*** Opening STORED DATA ***

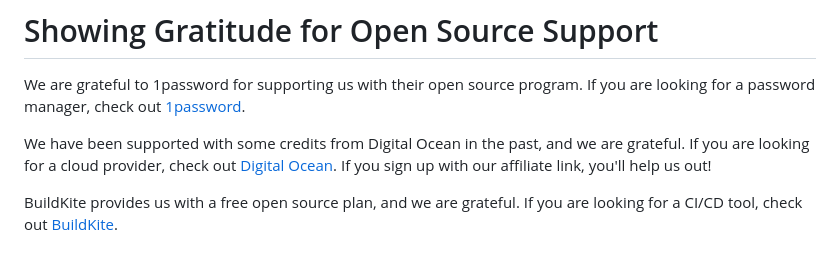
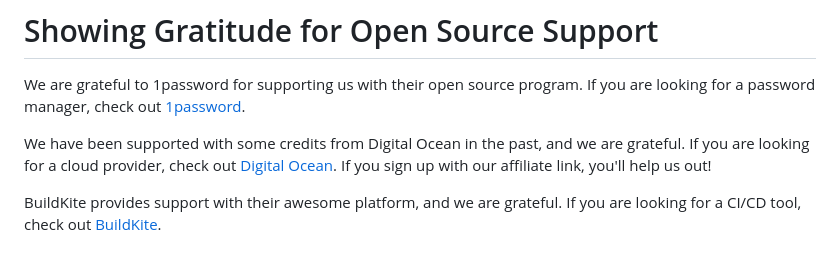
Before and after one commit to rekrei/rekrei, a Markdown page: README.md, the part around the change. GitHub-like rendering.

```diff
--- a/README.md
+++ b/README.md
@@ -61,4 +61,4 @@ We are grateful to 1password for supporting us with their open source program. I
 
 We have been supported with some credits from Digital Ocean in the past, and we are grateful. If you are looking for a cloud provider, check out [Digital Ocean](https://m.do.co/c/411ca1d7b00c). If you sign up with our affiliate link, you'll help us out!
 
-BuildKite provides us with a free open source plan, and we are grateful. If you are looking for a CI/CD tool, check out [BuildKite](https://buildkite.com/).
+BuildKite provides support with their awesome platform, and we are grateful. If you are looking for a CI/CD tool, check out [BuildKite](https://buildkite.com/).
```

*** Closing STORED DATA ***
*** Opening STORED DATA ***

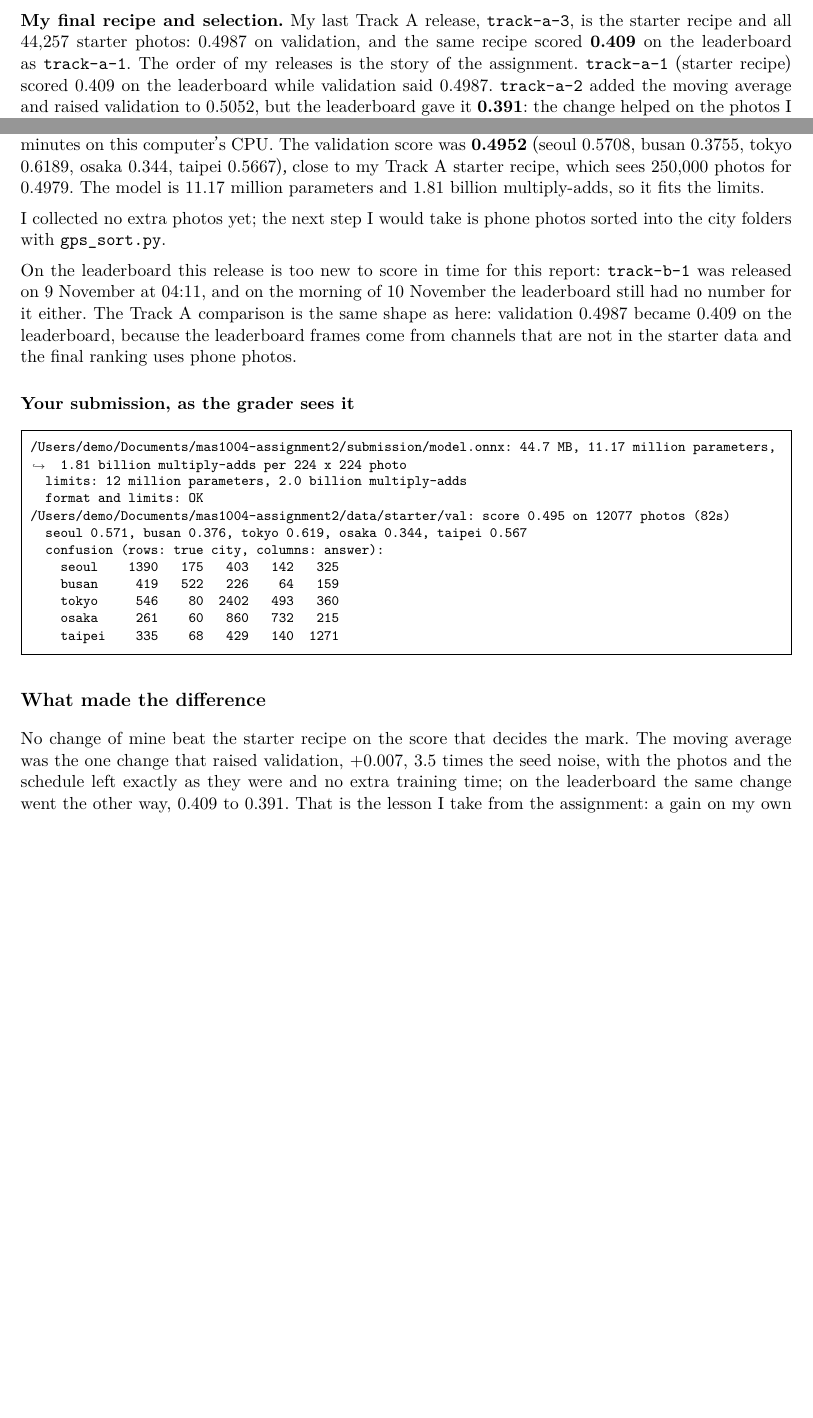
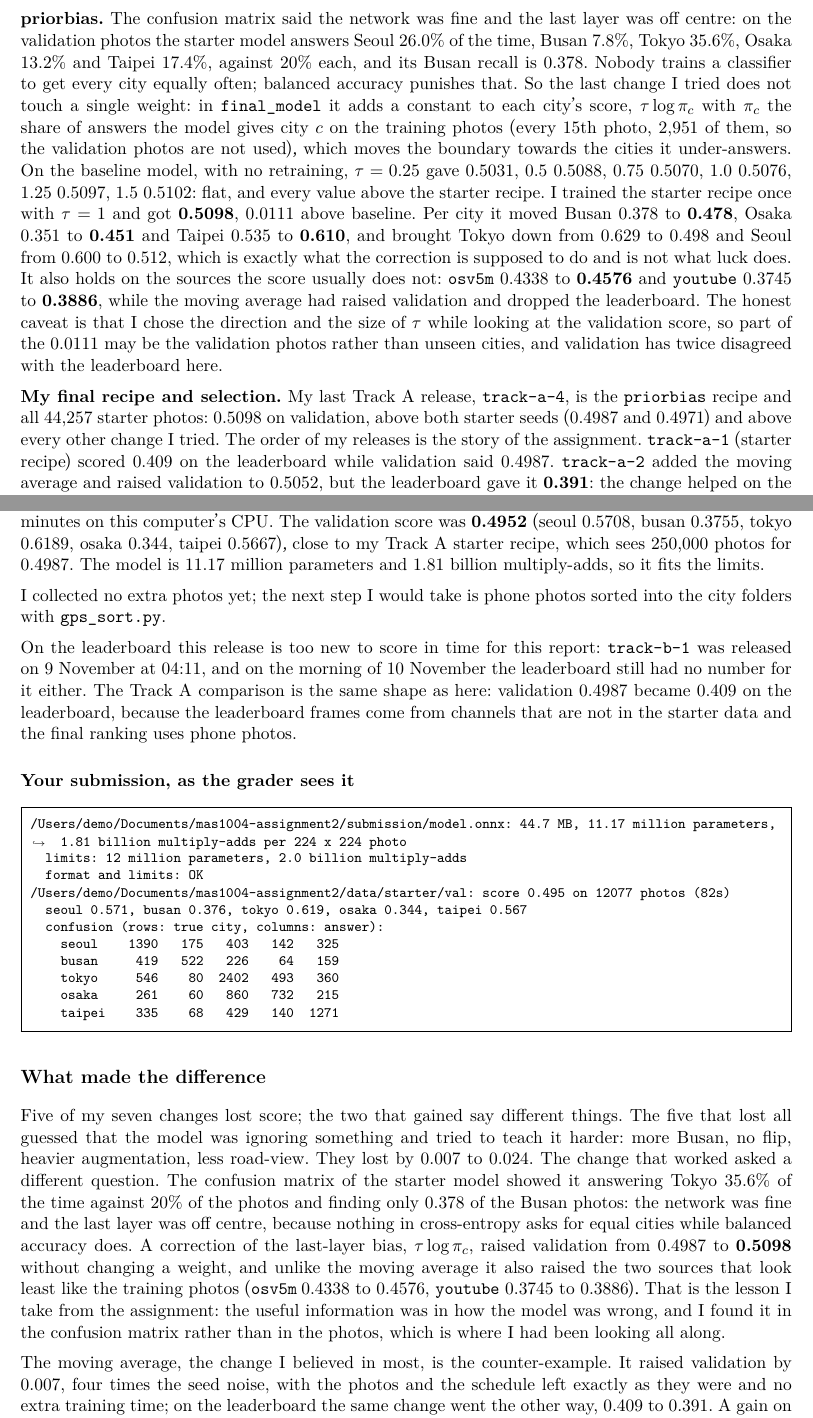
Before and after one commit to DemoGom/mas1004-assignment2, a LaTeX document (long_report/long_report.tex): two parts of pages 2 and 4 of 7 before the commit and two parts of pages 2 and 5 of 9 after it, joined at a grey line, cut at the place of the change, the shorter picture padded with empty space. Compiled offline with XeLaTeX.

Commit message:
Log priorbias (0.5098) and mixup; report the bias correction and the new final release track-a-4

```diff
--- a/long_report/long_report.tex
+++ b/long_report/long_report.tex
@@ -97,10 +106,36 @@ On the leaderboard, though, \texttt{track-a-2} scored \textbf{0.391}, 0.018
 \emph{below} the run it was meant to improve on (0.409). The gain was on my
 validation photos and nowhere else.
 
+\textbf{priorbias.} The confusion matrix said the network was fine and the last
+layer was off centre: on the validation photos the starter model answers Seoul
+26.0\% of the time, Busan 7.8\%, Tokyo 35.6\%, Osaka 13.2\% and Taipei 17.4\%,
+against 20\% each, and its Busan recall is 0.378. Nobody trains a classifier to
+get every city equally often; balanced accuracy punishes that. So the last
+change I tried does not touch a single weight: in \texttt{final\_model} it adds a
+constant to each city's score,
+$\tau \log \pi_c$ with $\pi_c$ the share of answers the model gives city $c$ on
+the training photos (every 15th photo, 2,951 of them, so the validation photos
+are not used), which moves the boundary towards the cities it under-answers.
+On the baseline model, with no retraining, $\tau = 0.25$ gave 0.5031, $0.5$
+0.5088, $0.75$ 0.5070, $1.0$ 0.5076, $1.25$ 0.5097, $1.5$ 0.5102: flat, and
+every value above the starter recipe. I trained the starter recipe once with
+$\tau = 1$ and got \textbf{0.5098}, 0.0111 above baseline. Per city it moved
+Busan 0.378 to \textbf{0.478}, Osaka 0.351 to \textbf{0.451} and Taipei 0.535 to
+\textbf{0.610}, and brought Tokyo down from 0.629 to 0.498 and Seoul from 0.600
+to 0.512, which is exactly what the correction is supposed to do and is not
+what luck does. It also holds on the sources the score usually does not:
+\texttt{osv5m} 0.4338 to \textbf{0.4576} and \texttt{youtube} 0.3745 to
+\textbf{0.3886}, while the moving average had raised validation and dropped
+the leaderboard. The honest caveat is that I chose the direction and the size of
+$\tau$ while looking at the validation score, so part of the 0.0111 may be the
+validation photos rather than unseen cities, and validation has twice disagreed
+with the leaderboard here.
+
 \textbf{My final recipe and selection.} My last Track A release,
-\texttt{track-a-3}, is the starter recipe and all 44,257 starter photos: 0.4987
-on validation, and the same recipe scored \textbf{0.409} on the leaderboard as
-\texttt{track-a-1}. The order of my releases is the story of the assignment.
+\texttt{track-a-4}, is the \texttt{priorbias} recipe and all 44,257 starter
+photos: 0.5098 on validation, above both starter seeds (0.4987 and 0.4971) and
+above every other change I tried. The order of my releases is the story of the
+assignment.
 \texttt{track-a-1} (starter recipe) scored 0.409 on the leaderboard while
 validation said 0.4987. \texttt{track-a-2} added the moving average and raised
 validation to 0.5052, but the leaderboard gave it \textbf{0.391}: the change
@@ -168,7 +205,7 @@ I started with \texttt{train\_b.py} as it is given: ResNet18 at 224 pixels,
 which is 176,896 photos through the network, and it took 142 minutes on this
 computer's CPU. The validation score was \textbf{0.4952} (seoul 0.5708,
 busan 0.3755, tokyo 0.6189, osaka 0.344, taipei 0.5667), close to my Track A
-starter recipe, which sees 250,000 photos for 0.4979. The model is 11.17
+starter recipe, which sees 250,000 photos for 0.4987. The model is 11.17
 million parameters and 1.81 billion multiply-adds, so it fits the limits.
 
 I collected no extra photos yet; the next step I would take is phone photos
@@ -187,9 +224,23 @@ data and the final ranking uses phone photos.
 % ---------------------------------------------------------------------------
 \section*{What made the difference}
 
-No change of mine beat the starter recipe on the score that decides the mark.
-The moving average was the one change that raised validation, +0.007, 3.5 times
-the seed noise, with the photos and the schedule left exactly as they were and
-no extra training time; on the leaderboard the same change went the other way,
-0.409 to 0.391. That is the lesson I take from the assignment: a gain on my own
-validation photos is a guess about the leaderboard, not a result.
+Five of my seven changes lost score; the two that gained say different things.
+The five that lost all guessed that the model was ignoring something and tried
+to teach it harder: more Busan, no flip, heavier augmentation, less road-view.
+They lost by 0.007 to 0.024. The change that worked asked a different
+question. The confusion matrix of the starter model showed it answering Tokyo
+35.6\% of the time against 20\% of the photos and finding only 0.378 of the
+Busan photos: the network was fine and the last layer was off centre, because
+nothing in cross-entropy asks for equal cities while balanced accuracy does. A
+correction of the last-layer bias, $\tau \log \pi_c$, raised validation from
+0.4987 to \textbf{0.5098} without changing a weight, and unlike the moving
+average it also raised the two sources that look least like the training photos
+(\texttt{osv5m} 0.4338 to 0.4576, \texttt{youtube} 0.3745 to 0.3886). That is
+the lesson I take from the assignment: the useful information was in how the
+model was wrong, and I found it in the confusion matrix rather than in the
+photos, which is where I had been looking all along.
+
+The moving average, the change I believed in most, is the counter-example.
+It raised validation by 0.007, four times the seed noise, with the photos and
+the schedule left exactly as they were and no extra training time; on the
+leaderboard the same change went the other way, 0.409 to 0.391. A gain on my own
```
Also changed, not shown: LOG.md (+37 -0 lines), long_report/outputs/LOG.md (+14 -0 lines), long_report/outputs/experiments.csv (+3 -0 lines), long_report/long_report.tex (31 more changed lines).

*** Closing STORED DATA ***

WHAT IS REQUIRED — Copy down every line of the material above that includes the string "textbf".

THE COMPLETED TASK —
@@ -97,10 +106,36 @@ On the leaderboard, though, \texttt{track-a-2} scored \textbf{0.391}, 0.018
+\textbf{priorbias.} The confusion matrix said the network was fine and the last
+$\tau = 1$ and got \textbf{0.5098}, 0.0111 above baseline. Per city it moved
+Busan 0.378 to \textbf{0.478}, Osaka 0.351 to \textbf{0.451} and Taipei 0.535 to
+\textbf{0.610}, and brought Tokyo down from 0.629 to 0.498 and Seoul from 0.600
+\texttt{osv5m} 0.4338 to \textbf{0.4576} and \texttt{youtube} 0.3745 to
+\textbf{0.3886}, while the moving average had raised validation and dropped
 \textbf{My final recipe and selection.} My last Track A release,
-on validation, and the same recipe scored \textbf{0.409} on the leaderboard as
 validation to 0.5052, but the leaderboard gave it \textbf{0.391}: the change
 computer's CPU. The validation score was \textbf{0.4952} (seoul 0.5708,
+0.4987 to \textbf{0.5098} without changing a weight, and unlike the moving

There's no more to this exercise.